In the United States, the shale gas boom could not have come at a better time. Our economy needs the jobs, cleaner energy and lower balance of payments that a domestic gas industry can provide. Ideally, regulatory and tax policies should encourage investments in gas exploration, production, transport, use and even export.
With all these positive indications, there are still two troubling factors: media negativity and the restrictive regulatory climate such negativity can generate and support.
Both factors are real. Last Spring, several negative articles relative to shale gas development appeared in a major newspaper.
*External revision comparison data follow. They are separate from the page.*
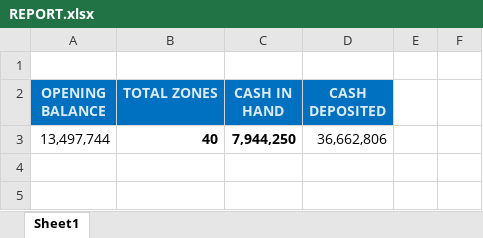
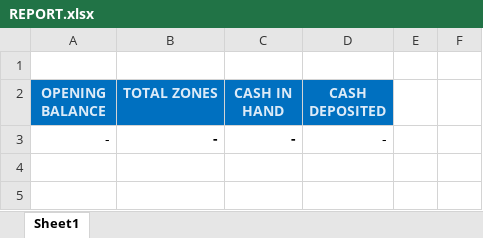
Before and after one commit to kalyanchowdary2942/Revenue-cash-dashboard, an Excel workbook: REPORT.xlsx, sheet Sheet1, drawn as a sheet; only a part is shown; values as stored, in another font and other column widths than the file's, no borders; removed rows and columns are numbered as before the commit, all else as after; the diff names each change by its address in the sheet, - before the commit and + after, or states it on an @@ line.

Commit message:
Add files via upload

```diff
--- a/REPORT.xlsx (sheet Sheet1)
+++ b/REPORT.xlsx (sheet Sheet1)
-row 3: 13,497,744 | 40 | 7,944,250 | 36,662,806
+row 3: - | - | - | -
```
In substance, the publication attacked shale gas development over a wide range of issues, including: speculations about the life of shale gas plays and individual wells, allegations of high expenses in maintaining production and dire warnings about the potential environmental side effects of fracking, including groundwater contamination from chemicals used in drilling and production.
The articles were largely drawn from anonymous emails circulating in the US Department of Energy. The writers dwelt on all the “what ifs” that non-industry government officials could produce. The editors did not look for positives to balance those possibilities. For example, they totally ignored the significance of multibillion dollar investments that international companies from China, Japan, South Korea, India, Australia, the United Kingdom and Norway, among others, are making in the Marcellus field alone.
Those whose businesses are solving problems and producing and transporting energy tend to see such criticism as baseless, biased and insubstantial. And they are right. The point is not the objective validity of the criticism, but its weight in policy formulation. And that influence should not be discounted.
One year ago, who would have thought that Germany—the fourth largest economy in the world—would retire 23 percent of its total electrical generation capacity as a result of events related to an earthquake in Japan?
A backdrop of negative criticism made that decision seem optimal to the German government. Similar criticism no doubt carried weight in decisions not to permit drilling in the ANWR in Alaska and off the outer continental shelves in the lower 48 states, and in the heartbreakingly slow return of active exploration and production in the Gulf of Mexico.
Shale gas is an answer to many US economic and environmental problems. As profitable and useful as the gas is, however, the regulatory road to its successful development is unclear. Based on regulatory decisions and their impact in the United States and abroad, it is perhaps best to remain cautiously optimistic: optimistic about the positive potential of shale gas, but cautious about the negative potential of the regulatory environment.